Twenty-four healthy young men were randomly assigned to ingest 30 g intrinsically L-[1-13C]-phenylalanine and L-[1-13C]-leucine-labeled casein protein before going to sleep with (PRO + EX, n = 12) or without (PRO, n = 12) prior resistance-type exercise performed in the evening. Continuous intravenous L-[ring-2H5]-phenylalanine, L-[1-13C]-leucine, and L-[ring-2H2]-tyrosine infusions were applied. Blood and muscle tissue samples were collected to assess whole-body protein balance, myofibrillar protein synthesis rates, and overnight incorporation of dietary protein-derived amino acids into de novo myofibrillar protein.
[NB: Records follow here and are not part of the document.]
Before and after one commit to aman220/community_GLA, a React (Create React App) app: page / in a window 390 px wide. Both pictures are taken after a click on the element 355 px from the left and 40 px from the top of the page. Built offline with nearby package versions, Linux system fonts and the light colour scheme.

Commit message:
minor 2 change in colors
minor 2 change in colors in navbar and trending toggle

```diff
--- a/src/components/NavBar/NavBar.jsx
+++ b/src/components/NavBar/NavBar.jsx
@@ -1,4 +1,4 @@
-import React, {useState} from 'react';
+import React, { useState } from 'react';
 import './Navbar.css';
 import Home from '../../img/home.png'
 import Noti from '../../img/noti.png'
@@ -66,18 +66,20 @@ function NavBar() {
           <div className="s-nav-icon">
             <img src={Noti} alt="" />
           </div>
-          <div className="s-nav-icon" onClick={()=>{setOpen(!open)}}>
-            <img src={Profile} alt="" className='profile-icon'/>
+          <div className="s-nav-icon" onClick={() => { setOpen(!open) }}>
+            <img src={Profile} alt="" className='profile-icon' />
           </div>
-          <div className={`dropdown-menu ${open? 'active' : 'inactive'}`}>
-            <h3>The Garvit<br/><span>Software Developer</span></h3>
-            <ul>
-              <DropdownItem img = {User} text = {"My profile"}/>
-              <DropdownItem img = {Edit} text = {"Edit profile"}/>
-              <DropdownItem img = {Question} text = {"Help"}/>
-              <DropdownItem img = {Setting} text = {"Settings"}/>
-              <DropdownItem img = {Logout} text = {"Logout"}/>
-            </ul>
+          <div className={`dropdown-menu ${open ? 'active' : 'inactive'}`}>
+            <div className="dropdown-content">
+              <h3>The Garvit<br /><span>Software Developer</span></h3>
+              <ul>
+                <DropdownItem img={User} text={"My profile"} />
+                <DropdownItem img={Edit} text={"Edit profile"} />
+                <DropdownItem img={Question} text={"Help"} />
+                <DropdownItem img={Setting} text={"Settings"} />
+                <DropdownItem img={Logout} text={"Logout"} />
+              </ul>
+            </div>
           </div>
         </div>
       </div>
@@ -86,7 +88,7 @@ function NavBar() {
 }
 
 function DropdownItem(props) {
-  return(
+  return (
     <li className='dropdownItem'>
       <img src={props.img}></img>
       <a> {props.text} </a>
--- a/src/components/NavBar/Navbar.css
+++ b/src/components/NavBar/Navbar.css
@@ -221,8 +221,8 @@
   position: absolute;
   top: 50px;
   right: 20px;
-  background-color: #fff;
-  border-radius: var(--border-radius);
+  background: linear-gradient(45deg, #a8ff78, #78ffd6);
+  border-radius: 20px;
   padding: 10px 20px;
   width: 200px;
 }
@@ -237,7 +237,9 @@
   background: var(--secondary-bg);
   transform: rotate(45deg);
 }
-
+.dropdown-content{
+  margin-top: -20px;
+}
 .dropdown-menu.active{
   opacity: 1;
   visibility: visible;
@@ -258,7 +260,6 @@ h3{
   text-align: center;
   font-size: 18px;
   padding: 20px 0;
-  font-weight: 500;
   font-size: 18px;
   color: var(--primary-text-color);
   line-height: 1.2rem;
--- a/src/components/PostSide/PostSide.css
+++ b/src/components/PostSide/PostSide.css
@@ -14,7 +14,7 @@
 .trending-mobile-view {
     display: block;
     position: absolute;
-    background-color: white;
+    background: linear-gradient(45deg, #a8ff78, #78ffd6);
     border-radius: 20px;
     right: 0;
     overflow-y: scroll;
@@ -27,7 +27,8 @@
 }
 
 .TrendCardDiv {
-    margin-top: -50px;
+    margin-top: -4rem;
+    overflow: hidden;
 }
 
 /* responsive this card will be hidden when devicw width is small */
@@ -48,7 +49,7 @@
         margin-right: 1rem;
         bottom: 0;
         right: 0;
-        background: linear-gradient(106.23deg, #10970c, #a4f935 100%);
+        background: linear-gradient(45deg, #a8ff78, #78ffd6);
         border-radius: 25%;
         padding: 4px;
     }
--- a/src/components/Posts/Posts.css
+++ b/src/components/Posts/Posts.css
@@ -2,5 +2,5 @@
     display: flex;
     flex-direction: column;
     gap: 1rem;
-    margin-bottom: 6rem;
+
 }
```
A total of 57% ± 1% of the ingested protein-derived phenylalanine appeared in the circulation during overnight sleep. Overnight myofibrillar protein synthesis rates were 37% (0.055%·h−1 ± 0.002%·h−1 vs. 0.040%·h−1 ± 0.003%·h−1, P < 0.001, based on L-[ring- 2 H5]-phenylalanine) and 31% (0.073%·h−1 ± 0.004%·h−1 vs. 0.055%·h−1 ± 0.006%·h−1, P = 0.024, based on L-[1-13C]-leucine) higher in PRO + EX compared with PRO. Substantially more of the dietary protein-derived amino acids were incorporated into de novo myofibrillar protein during overnight sleep in PRO + EX compared with PRO (0.026 ± 0.003 vs. 0.015 ± 0.003 molar percent excess, P = 0.012).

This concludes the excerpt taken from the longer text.